Tuesday, November 27, 2012


I’m a soft-spoken person.

I have even been called a low speaker, to the effect that people don’t hear me. In fact, several times a day, I will be behind someone who suddenly turns around, throws her hand to her chest, and says: “Oh my God! You scared me!” Sometimes I'm just walking into the room. It could be a teacher or a student. I’m really not trying to sneak up on anyone, so maybe I’m scary, too.

Perhaps that’s why I like to write. No one hears what I say, but they should be able to read what I write, right? Or so I thought. Here's what happened:

Our county automatically adds a line below our signature. So if you work in my school system, you have the following under every email:
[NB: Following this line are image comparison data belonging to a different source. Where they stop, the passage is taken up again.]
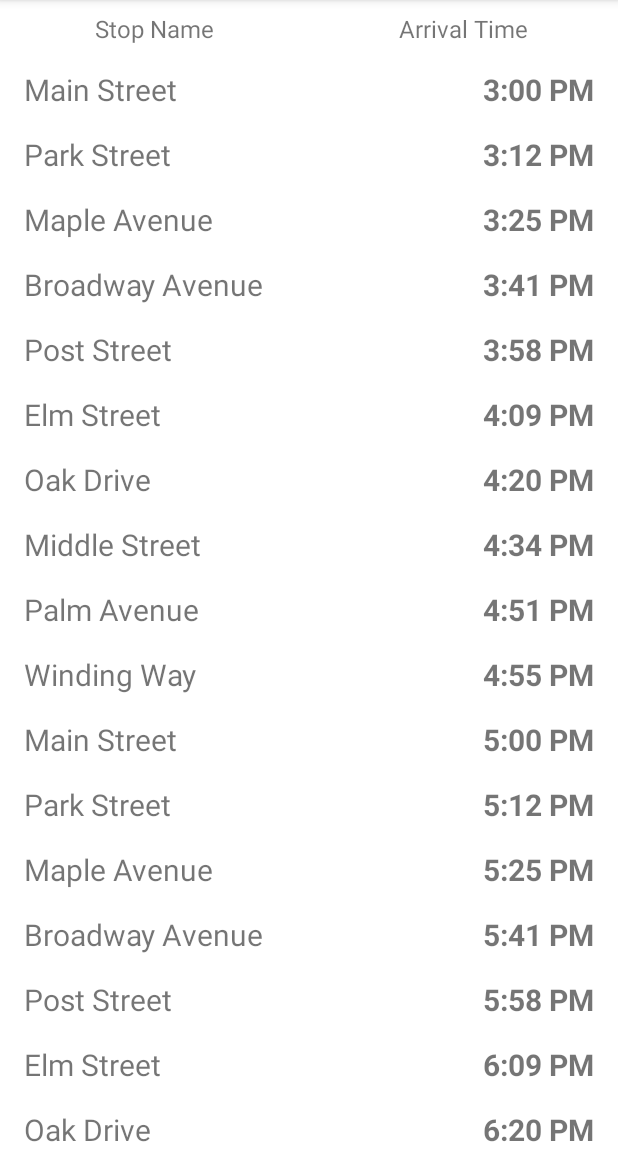
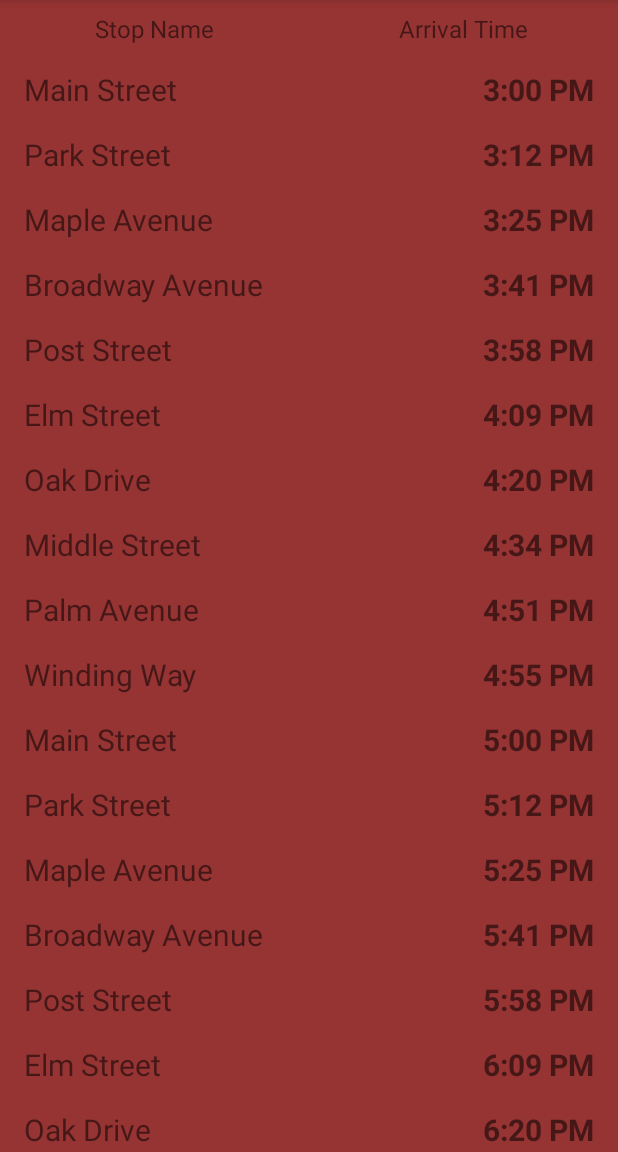
Before and after one commit to Romich001/BusScheduler, an Android app: the screen it shows after launch (MainActivity), on a phone screen of 412 x 824 dp, the part 84-1236 px from its top. Run offline under Robolectric (Android 15) with nearby library versions, the phone set to English and light mode, and no system bars; our stand-ins replace Room's generated code, navigation-ui.

Commit message:
change background

```diff
--- a/app/src/main/res/layout/activity_main.xml
+++ b/app/src/main/res/layout/activity_main.xml
@@ -13,12 +13,12 @@
      See the License for the specific language governing permissions and
      limitations under the License.
 -->
-<FrameLayout
-    xmlns:android="http://schemas.android.com/apk/res/android"
+<FrameLayout xmlns:android="http://schemas.android.com/apk/res/android"
+    xmlns:app="http://schemas.android.com/apk/res-auto"
     xmlns:tools="http://schemas.android.com/tools"
-    xmlns:app="http://schemas.android.com/apk/res-auto"
     android:layout_width="match_parent"
     android:layout_height="match_parent"
+    android:background="#963333"
     tools:context=".MainActivity">
 
     <androidx.fragment.app.FragmentContainerView
@@ -27,6 +27,6 @@
         android:layout_width="match_parent"
         android:layout_height="match_parent"
         app:defaultNavHost="true"
-        app:navGraph="@navigation/nav_graph"/>
+        app:navGraph="@navigation/nav_graph" />
 
 </FrameLayout>
```
Also changed, not shown: 1 other file.
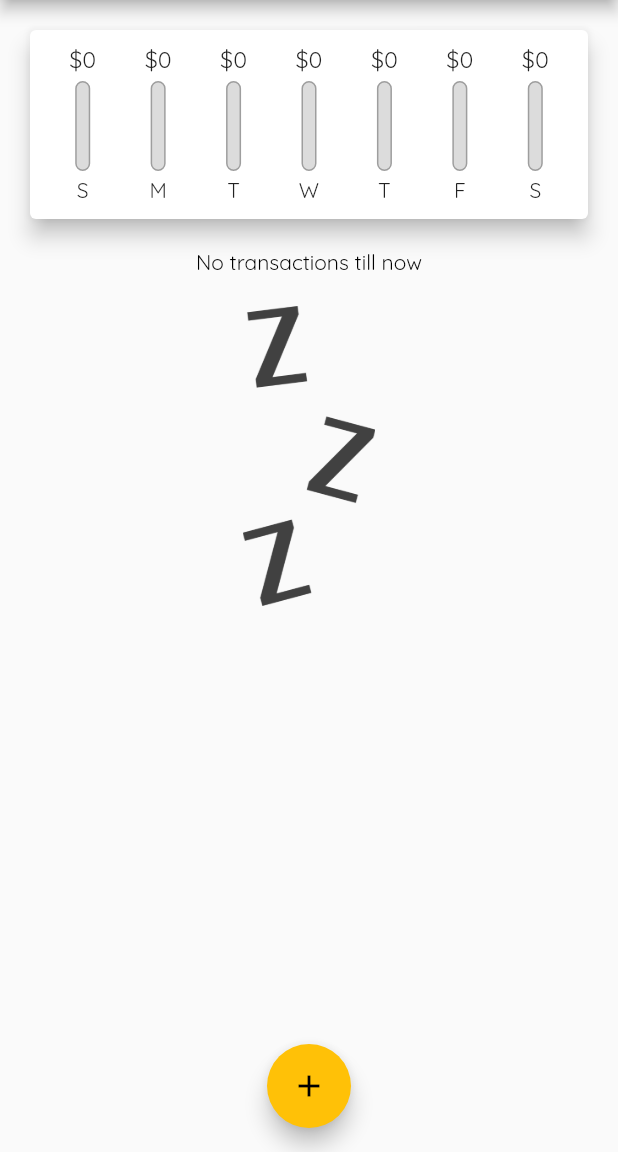
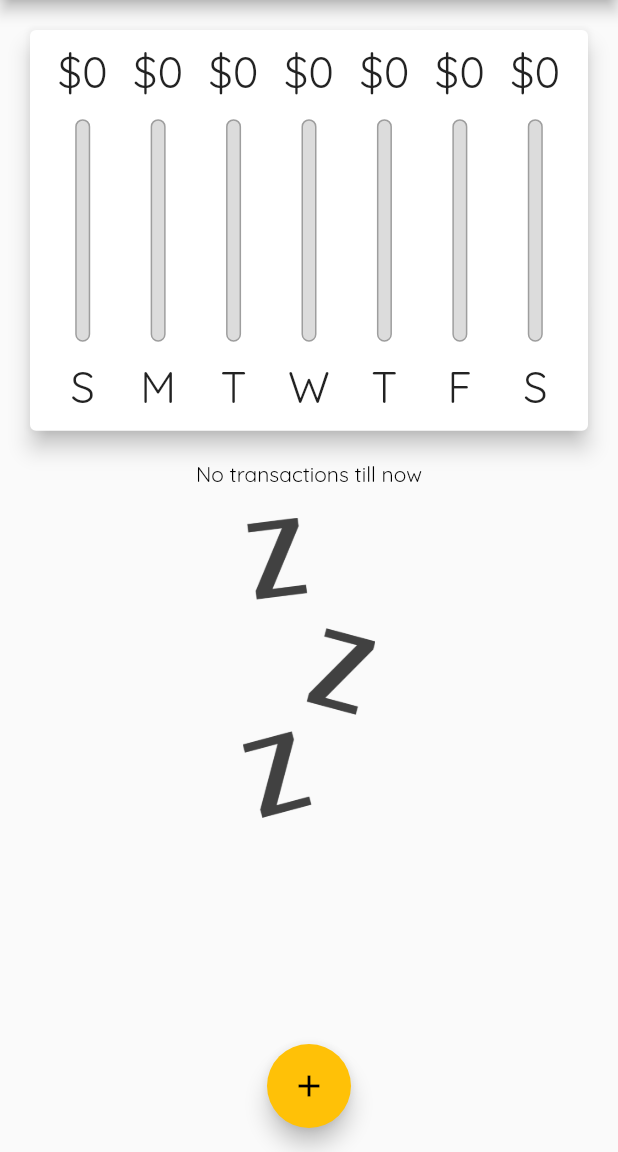
Before and after one commit to Abhinav1190P/flutte_money_keeper, a Flutter app: the screen it shows after launch, on a phone screen of 412 x 824 dp, the part 84-1236 px from its top. Run offline on Flutter 3.47's test engine with Material 2 defaults, Android fonts, the phone set to English and light mode, and no system bars.

Commit message:
responsiveness

```diff
--- a/lib/main.dart
+++ b/lib/main.dart
@@ -88,8 +88,7 @@ class _MyHomePageState extends State<MyHomePage> {
 
   @override
   Widget build(BuildContext context) {
-    return Scaffold(
-      appBar: AppBar(
+    final appBar = AppBar(
       title: Text(
         'Flutter App',
         style: TextStyle(fontFamily: 'OpenSans', fontWeight: FontWeight.bold),
@@ -100,14 +99,27 @@ class _MyHomePageState extends State<MyHomePage> {
           icon: Icon(Icons.add),
         )
       ],
-      ),
+    );
+
+    return Scaffold(
+      appBar: appBar,
       body: SingleChildScrollView(
         child: Column(
           mainAxisAlignment: MainAxisAlignment.start,
           crossAxisAlignment: CrossAxisAlignment.stretch,
           children: <Widget>[
-            Chart(_recentTransaction!),
-            TransactionList(_userTransaction, _deleteTransaction)
+            Container(
+              height: (MediaQuery.of(context).size.height -
+                      appBar.preferredSize.height) *
+                  0.4,
+              child: Chart(_recentTransaction!),
+            ),
+            Container(
+              height: (MediaQuery.of(context).size.height -
+                      appBar.preferredSize.height) *
+                  0.6,
+              child: TransactionList(_userTransaction, _deleteTransaction),
+            )
           ],
         ),
       ),
--- a/lib/widgets/chart_bar.dart
+++ b/lib/widgets/chart_bar.dart
@@ -9,19 +9,20 @@ class ChartBar extends StatelessWidget {
 
   @override
   Widget build(BuildContext context) {
+    return LayoutBuilder(builder: (ctx, constraints) {
       return Column(
         children: <Widget>[
           Container(
-          height: 20,
+            height: constraints.maxHeight * 0.15,
             child: FittedBox(
               child: Text('\$${spendingAmount.toStringAsFixed(0)}'),
             ),
           ),
           SizedBox(
-          height: 4,
+            height: constraints.maxHeight * 0.05,
           ),
           Container(
-          height: 60,
+            height: constraints.maxHeight * 0.6,
             width: 10,
             child: Stack(
               children: <Widget>[
@@ -44,10 +45,15 @@ class ChartBar extends StatelessWidget {
             ),
           ),
           SizedBox(
-          height: 4,
+            height: constraints.maxHeight * 0.05,
           ),
-        Text(label)
+          Container(
+              height: constraints.maxHeight * 0.15,
+              child: FittedBox(
+                child: Text(label),
+              )),
         ],
       );
+    });
   }
 }
--- a/lib/widgets/transaction_list.dart
+++ b/lib/widgets/transaction_list.dart
@@ -10,9 +10,7 @@ class TransactionList extends StatelessWidget {
 
   @override
   Widget build(BuildContext context) {
-    return Container(
-      height: 700,
-      child: transactions.isEmpty
+    return transactions.isEmpty
         ? Column(
             children: [
               Text(
@@ -58,7 +56,6 @@ class TransactionList extends StatelessWidget {
                   ));
             },
             itemCount: transactions.length,
-            ),
           );
   }
 }
```
Lines whose indentation alone changed are shown as unchanged.
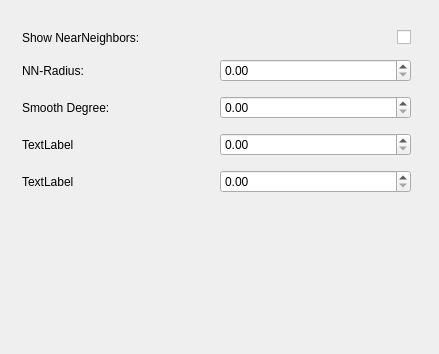
Above: SettingsWindow.ui from helguson/de.ovgu.itds2016.g3 before the change. Below: the same form after it.
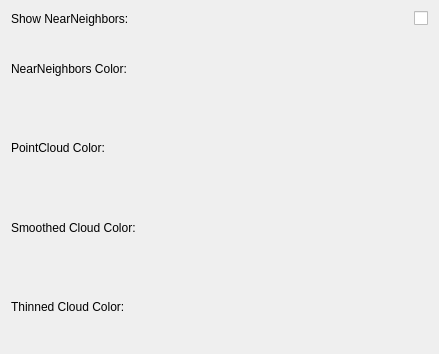
That is the form after the change.

The edit to the form file:
```diff
--- a/SettingsWindow.ui
+++ b/SettingsWindow.ui
@@ -13,15 +13,6 @@
   <property name="windowTitle">
    <string>SettingsWindow</string>
   </property>
-  <widget class="QWidget" name="layoutWidget">
-   <property name="geometry">
-    <rect>
-     <x>11</x>
-     <y>11</y>
-     <width>411</width>
-     <height>205</height>
-    </rect>
-   </property>
    <layout class="QVBoxLayout" name="verticalLayout">
     <item>
      <layout class="QHBoxLayout" name="horizontalLayout">
@@ -44,19 +35,23 @@
       </item>
      </layout>
     </item>
+   <item>
+    <layout class="QHBoxLayout" name="horizontalLayout_4">
+     <item>
+      <widget class="QLabel" name="label_4">
+       <property name="text">
+        <string>NearNeighbors Color:</string>
+       </property>
+      </widget>
+     </item>
+    </layout>
+   </item>
     <item>
      <layout class="QHBoxLayout" name="horizontalLayout_2">
       <item>
        <widget class="QLabel" name="label_3">
         <property name="text">
-         <string>NN-Radius:</string>
-        </property>
-       </widget>
-      </item>
-      <item>
-       <widget class="QDoubleSpinBox" name="nnRadiusBox">
-        <property name="singleStep">
-         <double>0.500000000000000</double>
+        <string>PointCloud Color:</string>
         </property>
        </widget>
       </item>
@@ -67,13 +62,10 @@
       <item>
        <widget class="QLabel" name="label_2">
         <property name="text">
-         <string>Smooth Degree:</string>
+        <string>Smoothed Cloud Color:</string>
         </property>
        </widget>
       </item>
-      <item>
-       <widget class="QDoubleSpinBox" name="doubleSpinBox_2"/>
-      </item>
      </layout>
     </item>
     <item>
@@ -81,31 +73,13 @@
       <item>
        <widget class="QLabel" name="label_5">
         <property name="text">
-         <string>TextLabel</string>
+        <string>Thinned Cloud Color:</string>
         </property>
        </widget>
       </item>
-      <item>
-       <widget class="QDoubleSpinBox" name="doubleSpinBox_4"/>
-      </item>
-     </layout>
-    </item>
-    <item>
-     <layout class="QHBoxLayout" name="horizontalLayout_4">
-      <item>
-       <widget class="QLabel" name="label_4">
-        <property name="text">
-         <string>TextLabel</string>
-        </property>
-       </widget>
-      </item>
-      <item>
-       <widget class="QDoubleSpinBox" name="doubleSpinBox_3"/>
-      </item>
-     </layout>
-    </item>
-   </layout>
-  </widget>
+    </layout>
+   </item>
+  </layout>
  </widget>
  <layoutdefault spacing="6" margin="11"/>
  <resources/>
```
Left out of the diff: 16 changed lines with no effect on the pictures. Lines whose indentation alone changed are shown as unchanged.
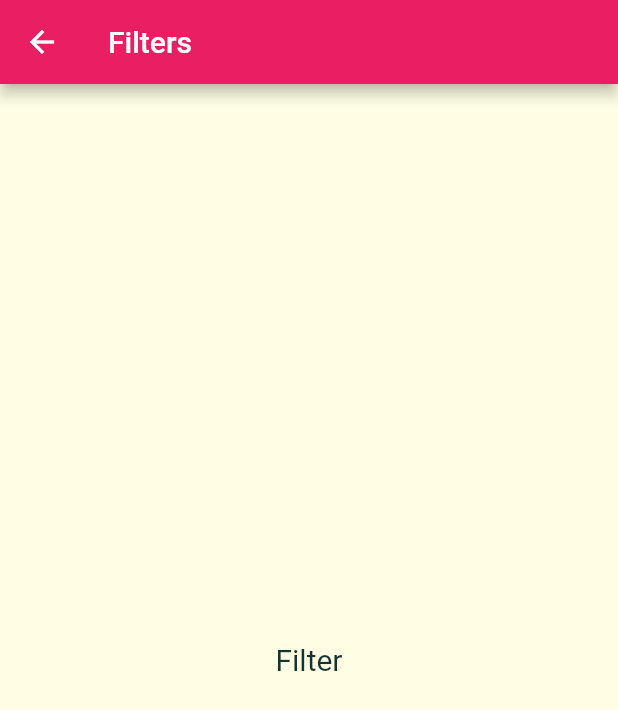
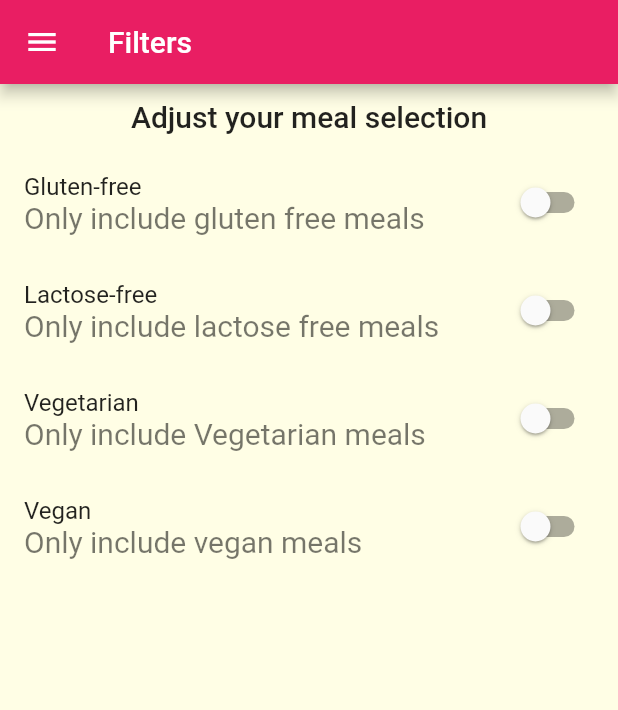
Before and after one commit to turinaf/flutter-dart, a Flutter app: the FiltersScreen screen opened by its route, on a phone screen of 412 x 824 dp. Shown: the top 710 px of the screen. Run offline on Flutter 3.47's test engine with Material 2 defaults, Android fonts, the phone set to English and light mode, and no system bars; Roboto replaces fonts that are missing (Raleway, RobotoCondensed).

Commit message:
Filter screen with switches

```diff
--- a/meals_app/lib/models/meal.dart
+++ b/meals_app/lib/models/meal.dart
@@ -1,5 +1,3 @@
-import 'package:flutter/foundation.dart';
-
 enum Complexity {
   Simple,
   Challenging,
--- a/meals_app/lib/screens/filters_screen.dart
+++ b/meals_app/lib/screens/filters_screen.dart
@@ -1,8 +1,33 @@
 import 'package:flutter/material.dart';
+import 'package:meals_app/widgets/main_drawer.dart';
 
-class FiltersScreen extends StatelessWidget {
+class FiltersScreen extends StatefulWidget {
   static const routeName = '/filters';
   const FiltersScreen({Key? key}) : super(key: key);
+
+  @override
+  _FiltersScreenState createState() => _FiltersScreenState();
+}
+
+class _FiltersScreenState extends State<FiltersScreen> {
+  var _glutenFree = false;
+  var _vegetarian = false;
+  var _vegan = false;
+  var _lactoseFree = false;
+
+  Widget _buildSwitchListTile(
+    String title,
+    String subtitle,
+    bool currentValue,
+    Function(bool) updateValue,
+  ) {
+    return SwitchListTile(
+      title: Text(title),
+      subtitle: Text(subtitle),
+      value: currentValue,
+      onChanged: updateValue,
+    );
+  }
 
   @override
   Widget build(BuildContext context) {
@@ -10,8 +35,63 @@ class FiltersScreen extends StatelessWidget {
       appBar: AppBar(
         title: Text('Filters'),
       ),
-      body: Center(
-        child: Text("Filter"),
+      drawer: MainDrawer(),
+      body: Column(
+        children: [
+          Container(
+            padding: EdgeInsets.all(10),
+            child: Text(
+              "Adjust your meal selection",
+              style: Theme.of(context).textTheme.title,
+            ),
+          ),
+          Expanded(
+            child: ListView(
+              children: [
+                _buildSwitchListTile(
+                  "Gluten-free",
+                  "Only include gluten free meals",
+                  _glutenFree,
+                  (bool newValue) {
+                    setState(() {
+                      _glutenFree = newValue;
+                    });
+                  },
+                ),
+                _buildSwitchListTile(
+                  "Lactose-free",
+                  "Only include lactose free meals",
+                  _lactoseFree,
+                  (bool newValue) {
+                    setState(() {
+                      _lactoseFree = newValue;
+                    });
+                  },
+                ),
+                _buildSwitchListTile(
+                  "Vegetarian",
+                  "Only include Vegetarian meals",
+                  _vegetarian,
+                  (bool newValue) {
+                    setState(() {
+                      _vegetarian = newValue;
+                    });
+                  },
+                ),
+                _buildSwitchListTile(
+                  "Vegan",
+                  "Only include vegan meals",
+                  _vegan,
+                  (bool newValue) {
+                    setState(() {
+                      _vegan = newValue;
+                    });
+                  },
+                ),
+              ],
+            ),
+          ),
+        ],
       ),
     );
   }
--- a/meals_app/lib/widgets/main_drawer.dart
+++ b/meals_app/lib/widgets/main_drawer.dart
@@ -49,7 +49,7 @@ class MainDrawer extends StatelessWidget {
             'Meals',
             Icons.restaurant,
             () {
-              Navigator.of(context).pushNamed('/');
+              Navigator.of(context).pushReplacementNamed('/');
               // print("Meals clicked");
             },
           ),
@@ -58,7 +58,8 @@ class MainDrawer extends StatelessWidget {
             Icons.settings,
             () {
               // print("Filter clicked");
-              Navigator.of(context).pushNamed(FiltersScreen.routeName);
+              Navigator.of(context)
+                  .pushReplacementNamed(FiltersScreen.routeName);
             },
           )
         ],
```
Also changed, not shown: meals_app/lib/screens/category_meals_screen.dart (+39 -11 lines), meals_app/lib/screens/meal_detail_screen.dart (+8 -0 lines), meals_app/lib/widgets/meal_item.dart (+13 -1 lines).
After the first week of school we had an ESOL Team meeting, during which we learned that English to Speakers of Other Languages would now be called ELA, English Language Acquisition. And ELL’s (English Language Learners) were now called EL’s (English Learners). Never mind that all of our official, government-mandated documents still say ESOL and ELL.

I recalled my time in grad school when I had to learn all of these different acronyms. And then the past six years when I’ve told someone I’m an ESOL teacher and he/she’s replied: “Oh! You mean ESL?”

So I changed my signature to include this message.

by the way, these are all official ESOL acronyms

The thing is that I changed my signature at the beginning of September! Nobody noticed. I've been really sad about it, but I decided I wouldn't tell everyone – that’s part of what makes it funny! It’s just there, slyly underneath every communication I send out.

Finally, FINALLY, someone did notice. The prize goes to Sonja Norwood, our new ELA specialist! (though if you met her in July, she had the very different title of ESOL specialist)

Thank you for the recognition, Sonja!

For everyone else, sorry if that snuck up on you.